Text description provided by the architects. The design challenge for this healthcare office was updating an aging, dank, disconnected 1960s facility, re-energizing a business’ culture and espirit d’corps.
A dark, disconnected interior is transformed into a vibrant, naturally lit work environment that honors the bones of an existing mid-century building, anchoring it in the city by revealing views to Downtown Los Angeles to the east and Hollywood Hills to the west.
The solution was to leverage the architecture’s excellent 1960s Modernist bones and proportions, revealing its inherent openness for the first time in its existence. The top floor is connected to the adjacent parking, the street below, the City beyond and the sky above. Removed spandrels reveal the openness of the original storefront walls, bringing in light and view. Color and light defines and delineates spaces in an open working environment.
A new connective architectural zone garbed in yellow celebrates arrival and movement through the heart of the facility. From the westerly side a new two-story, street-facing stairwell and its perforated metal stair connect the top floor to this important city street and program below. The stair frames the westerly views of the City and Hollywood Hills and filters afternoon light. At the easterly side a new social deck frames robust views to the adjacent neighborhood and downtown LA skyline beyond. New skylights and glass walls pour massive natural light onto many white surfaces minimizing need for artificial lighting. Acoustical “confetti” baffles dance throughout the open office ceiling and provide visual continuity and noise attenuation.
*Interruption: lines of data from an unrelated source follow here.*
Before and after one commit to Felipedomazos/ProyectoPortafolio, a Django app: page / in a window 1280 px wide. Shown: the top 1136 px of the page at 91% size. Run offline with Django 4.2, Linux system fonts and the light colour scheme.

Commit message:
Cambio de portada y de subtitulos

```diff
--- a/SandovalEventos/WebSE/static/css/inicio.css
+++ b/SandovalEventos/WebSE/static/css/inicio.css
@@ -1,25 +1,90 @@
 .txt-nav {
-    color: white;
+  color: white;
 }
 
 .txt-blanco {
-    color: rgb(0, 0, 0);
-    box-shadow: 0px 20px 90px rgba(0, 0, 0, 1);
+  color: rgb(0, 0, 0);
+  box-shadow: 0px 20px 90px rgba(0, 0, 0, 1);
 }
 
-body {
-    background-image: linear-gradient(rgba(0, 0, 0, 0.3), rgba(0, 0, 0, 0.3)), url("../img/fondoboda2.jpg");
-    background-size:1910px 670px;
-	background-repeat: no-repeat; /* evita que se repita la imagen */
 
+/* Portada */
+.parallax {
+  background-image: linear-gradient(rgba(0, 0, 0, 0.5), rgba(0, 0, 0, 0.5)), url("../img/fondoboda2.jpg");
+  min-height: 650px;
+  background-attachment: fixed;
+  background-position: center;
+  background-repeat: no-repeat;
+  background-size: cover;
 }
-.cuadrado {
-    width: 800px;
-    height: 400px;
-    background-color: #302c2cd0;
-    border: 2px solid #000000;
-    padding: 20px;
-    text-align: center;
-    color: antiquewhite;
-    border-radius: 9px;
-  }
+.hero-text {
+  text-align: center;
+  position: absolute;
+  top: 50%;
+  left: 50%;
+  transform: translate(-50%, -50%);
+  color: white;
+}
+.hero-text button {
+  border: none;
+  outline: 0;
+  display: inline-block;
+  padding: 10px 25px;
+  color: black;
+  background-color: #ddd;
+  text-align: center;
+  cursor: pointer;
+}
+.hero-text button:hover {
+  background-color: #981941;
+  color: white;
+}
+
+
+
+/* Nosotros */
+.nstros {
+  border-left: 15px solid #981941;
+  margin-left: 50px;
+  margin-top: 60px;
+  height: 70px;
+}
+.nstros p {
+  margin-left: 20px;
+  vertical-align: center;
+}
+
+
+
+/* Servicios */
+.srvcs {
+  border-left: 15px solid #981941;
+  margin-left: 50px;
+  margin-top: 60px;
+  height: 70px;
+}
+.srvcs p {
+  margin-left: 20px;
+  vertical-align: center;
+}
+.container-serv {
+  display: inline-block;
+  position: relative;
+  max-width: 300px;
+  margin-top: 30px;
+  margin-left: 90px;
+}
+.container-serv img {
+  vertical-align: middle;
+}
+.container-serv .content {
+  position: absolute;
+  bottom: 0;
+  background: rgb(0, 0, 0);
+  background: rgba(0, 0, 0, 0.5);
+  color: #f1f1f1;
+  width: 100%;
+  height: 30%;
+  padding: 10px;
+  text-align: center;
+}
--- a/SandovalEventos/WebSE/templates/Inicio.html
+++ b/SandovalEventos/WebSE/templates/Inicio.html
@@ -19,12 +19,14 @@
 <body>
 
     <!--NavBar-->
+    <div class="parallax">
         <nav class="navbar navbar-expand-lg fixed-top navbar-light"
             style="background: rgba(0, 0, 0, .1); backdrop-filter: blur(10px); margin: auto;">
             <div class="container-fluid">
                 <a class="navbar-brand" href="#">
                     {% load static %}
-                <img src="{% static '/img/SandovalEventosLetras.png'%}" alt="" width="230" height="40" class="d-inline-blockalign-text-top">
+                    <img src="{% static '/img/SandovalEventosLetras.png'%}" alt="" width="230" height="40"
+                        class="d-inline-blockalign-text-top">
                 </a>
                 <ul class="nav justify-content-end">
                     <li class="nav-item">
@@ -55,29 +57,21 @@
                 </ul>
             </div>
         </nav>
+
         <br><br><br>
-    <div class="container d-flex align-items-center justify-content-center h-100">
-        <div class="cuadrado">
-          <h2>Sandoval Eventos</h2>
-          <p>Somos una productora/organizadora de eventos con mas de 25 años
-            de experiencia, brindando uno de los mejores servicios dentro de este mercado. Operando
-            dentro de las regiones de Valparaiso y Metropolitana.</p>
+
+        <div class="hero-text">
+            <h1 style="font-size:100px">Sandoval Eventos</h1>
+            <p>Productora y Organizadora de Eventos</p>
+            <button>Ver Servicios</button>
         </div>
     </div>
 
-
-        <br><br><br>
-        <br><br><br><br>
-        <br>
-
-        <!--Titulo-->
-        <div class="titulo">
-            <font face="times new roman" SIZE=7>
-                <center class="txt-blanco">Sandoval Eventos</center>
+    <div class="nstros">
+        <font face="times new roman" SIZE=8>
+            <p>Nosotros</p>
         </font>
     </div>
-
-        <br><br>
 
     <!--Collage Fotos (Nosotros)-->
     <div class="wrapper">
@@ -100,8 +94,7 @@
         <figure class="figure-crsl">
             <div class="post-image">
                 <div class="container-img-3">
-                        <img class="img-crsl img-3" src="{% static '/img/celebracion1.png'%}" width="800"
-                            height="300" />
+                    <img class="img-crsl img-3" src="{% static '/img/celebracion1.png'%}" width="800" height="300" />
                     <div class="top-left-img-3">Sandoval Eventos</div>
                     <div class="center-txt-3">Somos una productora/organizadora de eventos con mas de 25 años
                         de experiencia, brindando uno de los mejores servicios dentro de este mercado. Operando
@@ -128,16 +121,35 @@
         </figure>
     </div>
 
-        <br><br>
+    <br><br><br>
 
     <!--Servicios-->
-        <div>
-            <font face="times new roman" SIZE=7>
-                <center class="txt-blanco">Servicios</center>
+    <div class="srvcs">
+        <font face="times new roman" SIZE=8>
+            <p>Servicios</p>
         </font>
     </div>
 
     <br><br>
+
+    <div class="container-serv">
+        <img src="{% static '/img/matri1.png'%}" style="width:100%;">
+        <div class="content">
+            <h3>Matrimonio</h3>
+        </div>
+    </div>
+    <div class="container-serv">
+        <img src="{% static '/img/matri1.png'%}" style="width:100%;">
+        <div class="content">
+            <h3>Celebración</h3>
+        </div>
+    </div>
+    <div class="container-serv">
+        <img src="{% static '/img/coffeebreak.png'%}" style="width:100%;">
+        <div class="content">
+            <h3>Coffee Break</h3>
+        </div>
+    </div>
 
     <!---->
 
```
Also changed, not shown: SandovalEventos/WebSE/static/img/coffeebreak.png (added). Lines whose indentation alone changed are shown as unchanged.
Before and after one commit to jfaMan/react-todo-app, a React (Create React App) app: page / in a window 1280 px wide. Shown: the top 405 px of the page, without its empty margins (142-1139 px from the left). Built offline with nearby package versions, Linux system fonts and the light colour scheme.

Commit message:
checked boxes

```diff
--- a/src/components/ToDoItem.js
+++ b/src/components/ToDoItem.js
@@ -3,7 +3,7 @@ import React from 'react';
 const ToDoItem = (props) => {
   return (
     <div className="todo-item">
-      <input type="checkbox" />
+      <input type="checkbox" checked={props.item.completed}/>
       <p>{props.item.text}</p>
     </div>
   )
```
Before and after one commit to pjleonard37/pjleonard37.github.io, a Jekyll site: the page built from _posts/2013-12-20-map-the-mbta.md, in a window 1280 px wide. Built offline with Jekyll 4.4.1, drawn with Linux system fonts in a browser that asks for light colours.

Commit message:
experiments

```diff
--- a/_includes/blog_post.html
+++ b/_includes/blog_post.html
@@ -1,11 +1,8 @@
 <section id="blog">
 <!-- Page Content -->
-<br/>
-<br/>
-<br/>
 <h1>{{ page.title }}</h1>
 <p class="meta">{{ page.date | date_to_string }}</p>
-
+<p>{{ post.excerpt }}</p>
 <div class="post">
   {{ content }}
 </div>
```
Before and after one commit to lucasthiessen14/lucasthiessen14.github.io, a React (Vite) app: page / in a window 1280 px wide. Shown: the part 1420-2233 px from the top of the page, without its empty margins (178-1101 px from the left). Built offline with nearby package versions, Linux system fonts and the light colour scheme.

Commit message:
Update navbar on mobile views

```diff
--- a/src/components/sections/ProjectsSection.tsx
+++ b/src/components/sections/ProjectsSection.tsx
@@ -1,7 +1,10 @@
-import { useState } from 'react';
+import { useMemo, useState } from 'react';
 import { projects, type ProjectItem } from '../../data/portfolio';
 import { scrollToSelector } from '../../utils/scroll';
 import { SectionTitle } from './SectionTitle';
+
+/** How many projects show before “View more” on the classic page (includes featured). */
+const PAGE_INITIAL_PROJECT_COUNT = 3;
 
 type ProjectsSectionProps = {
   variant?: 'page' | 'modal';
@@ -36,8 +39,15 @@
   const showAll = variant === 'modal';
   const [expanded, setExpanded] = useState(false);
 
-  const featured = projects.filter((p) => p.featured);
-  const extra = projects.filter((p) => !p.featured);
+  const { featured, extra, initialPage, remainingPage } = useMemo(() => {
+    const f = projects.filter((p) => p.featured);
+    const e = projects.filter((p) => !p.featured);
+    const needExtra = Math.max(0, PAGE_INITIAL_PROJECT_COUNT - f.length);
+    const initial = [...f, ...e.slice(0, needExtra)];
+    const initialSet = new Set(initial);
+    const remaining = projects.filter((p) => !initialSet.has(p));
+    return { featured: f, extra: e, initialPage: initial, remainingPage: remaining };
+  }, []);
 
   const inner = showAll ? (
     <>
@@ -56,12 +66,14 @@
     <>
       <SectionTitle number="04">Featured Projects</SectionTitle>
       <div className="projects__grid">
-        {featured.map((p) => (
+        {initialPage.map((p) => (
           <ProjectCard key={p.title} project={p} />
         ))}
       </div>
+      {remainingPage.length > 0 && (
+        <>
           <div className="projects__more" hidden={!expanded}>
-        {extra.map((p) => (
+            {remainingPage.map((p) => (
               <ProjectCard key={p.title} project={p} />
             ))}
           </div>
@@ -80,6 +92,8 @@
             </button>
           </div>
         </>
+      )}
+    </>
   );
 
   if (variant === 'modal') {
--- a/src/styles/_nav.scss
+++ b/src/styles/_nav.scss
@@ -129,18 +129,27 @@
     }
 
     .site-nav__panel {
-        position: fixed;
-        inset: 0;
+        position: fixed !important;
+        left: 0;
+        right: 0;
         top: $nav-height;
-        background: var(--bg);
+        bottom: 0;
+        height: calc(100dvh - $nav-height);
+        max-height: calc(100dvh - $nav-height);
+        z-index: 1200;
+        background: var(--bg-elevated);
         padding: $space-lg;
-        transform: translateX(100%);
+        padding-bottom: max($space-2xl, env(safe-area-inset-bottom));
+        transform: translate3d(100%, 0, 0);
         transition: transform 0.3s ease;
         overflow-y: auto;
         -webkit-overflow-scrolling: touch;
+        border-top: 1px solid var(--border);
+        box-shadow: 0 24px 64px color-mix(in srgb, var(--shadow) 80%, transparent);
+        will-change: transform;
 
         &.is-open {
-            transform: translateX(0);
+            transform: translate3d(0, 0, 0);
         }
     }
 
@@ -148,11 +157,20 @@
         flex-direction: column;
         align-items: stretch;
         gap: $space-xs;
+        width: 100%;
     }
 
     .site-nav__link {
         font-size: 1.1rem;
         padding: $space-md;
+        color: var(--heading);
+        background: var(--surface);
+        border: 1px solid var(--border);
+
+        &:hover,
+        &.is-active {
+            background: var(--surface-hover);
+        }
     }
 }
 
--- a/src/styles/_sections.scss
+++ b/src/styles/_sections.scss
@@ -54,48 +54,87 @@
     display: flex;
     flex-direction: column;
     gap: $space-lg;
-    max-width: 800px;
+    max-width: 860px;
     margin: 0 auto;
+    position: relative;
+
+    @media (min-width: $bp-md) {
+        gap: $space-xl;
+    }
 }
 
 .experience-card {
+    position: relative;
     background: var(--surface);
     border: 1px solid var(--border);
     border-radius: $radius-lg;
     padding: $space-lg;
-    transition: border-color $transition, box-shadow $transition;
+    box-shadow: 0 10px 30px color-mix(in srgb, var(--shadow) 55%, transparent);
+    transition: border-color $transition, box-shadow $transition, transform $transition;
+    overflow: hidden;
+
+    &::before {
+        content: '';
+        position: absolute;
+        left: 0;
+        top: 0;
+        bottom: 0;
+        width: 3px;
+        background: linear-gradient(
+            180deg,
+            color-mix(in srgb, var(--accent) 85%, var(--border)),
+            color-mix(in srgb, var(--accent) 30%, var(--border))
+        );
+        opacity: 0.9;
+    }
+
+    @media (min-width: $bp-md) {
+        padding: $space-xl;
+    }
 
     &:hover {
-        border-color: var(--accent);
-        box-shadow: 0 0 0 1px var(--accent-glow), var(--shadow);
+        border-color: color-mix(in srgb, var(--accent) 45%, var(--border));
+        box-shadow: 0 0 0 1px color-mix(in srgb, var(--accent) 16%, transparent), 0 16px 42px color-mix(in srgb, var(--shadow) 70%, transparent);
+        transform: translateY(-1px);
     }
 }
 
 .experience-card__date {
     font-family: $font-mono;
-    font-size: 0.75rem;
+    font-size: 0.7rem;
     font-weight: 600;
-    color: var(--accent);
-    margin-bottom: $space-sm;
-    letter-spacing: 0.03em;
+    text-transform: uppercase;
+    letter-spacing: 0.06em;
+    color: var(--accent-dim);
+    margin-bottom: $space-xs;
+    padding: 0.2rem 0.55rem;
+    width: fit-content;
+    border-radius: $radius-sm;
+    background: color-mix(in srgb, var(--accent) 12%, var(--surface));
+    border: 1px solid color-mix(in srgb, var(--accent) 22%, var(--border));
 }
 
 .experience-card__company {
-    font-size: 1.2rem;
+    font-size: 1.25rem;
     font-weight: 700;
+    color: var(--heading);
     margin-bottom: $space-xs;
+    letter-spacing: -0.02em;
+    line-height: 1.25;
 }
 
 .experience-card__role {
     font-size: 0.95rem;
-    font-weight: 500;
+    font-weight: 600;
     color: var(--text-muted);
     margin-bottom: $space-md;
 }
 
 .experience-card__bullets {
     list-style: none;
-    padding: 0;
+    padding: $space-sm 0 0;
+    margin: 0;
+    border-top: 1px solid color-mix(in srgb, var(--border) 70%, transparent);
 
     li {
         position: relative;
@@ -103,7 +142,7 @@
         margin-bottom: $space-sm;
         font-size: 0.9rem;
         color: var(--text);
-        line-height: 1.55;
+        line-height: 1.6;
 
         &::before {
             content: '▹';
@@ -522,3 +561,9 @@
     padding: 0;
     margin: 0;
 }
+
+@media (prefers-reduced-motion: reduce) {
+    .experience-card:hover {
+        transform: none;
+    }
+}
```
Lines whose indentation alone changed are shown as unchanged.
Sustainability objectives are achieved with new skylights which transform previously artificially lit, dreary spaces into an energetic light-filled work environment. Diffused skylights provide an even spread of natural light to all corners of the open office reducing dependency on overhead lighting during the day. Predominant use of white surfaces on the floor, tabletops, and newly exposed ceilings maximize the bounce and spread of light that enters the space. Large new openings are created on both sides of the building to allow ample natural light into the lobby and allow views to Downtown Los Angeles and Hollywood Hills. From the westerly side old spandrel panels are replaced with low-e glazing at the new double-height entry stair and lobby. At the easterly side an old CMU infill wall is replaced by a new storefront with low-e glazing looking onto the new deck at the office parking.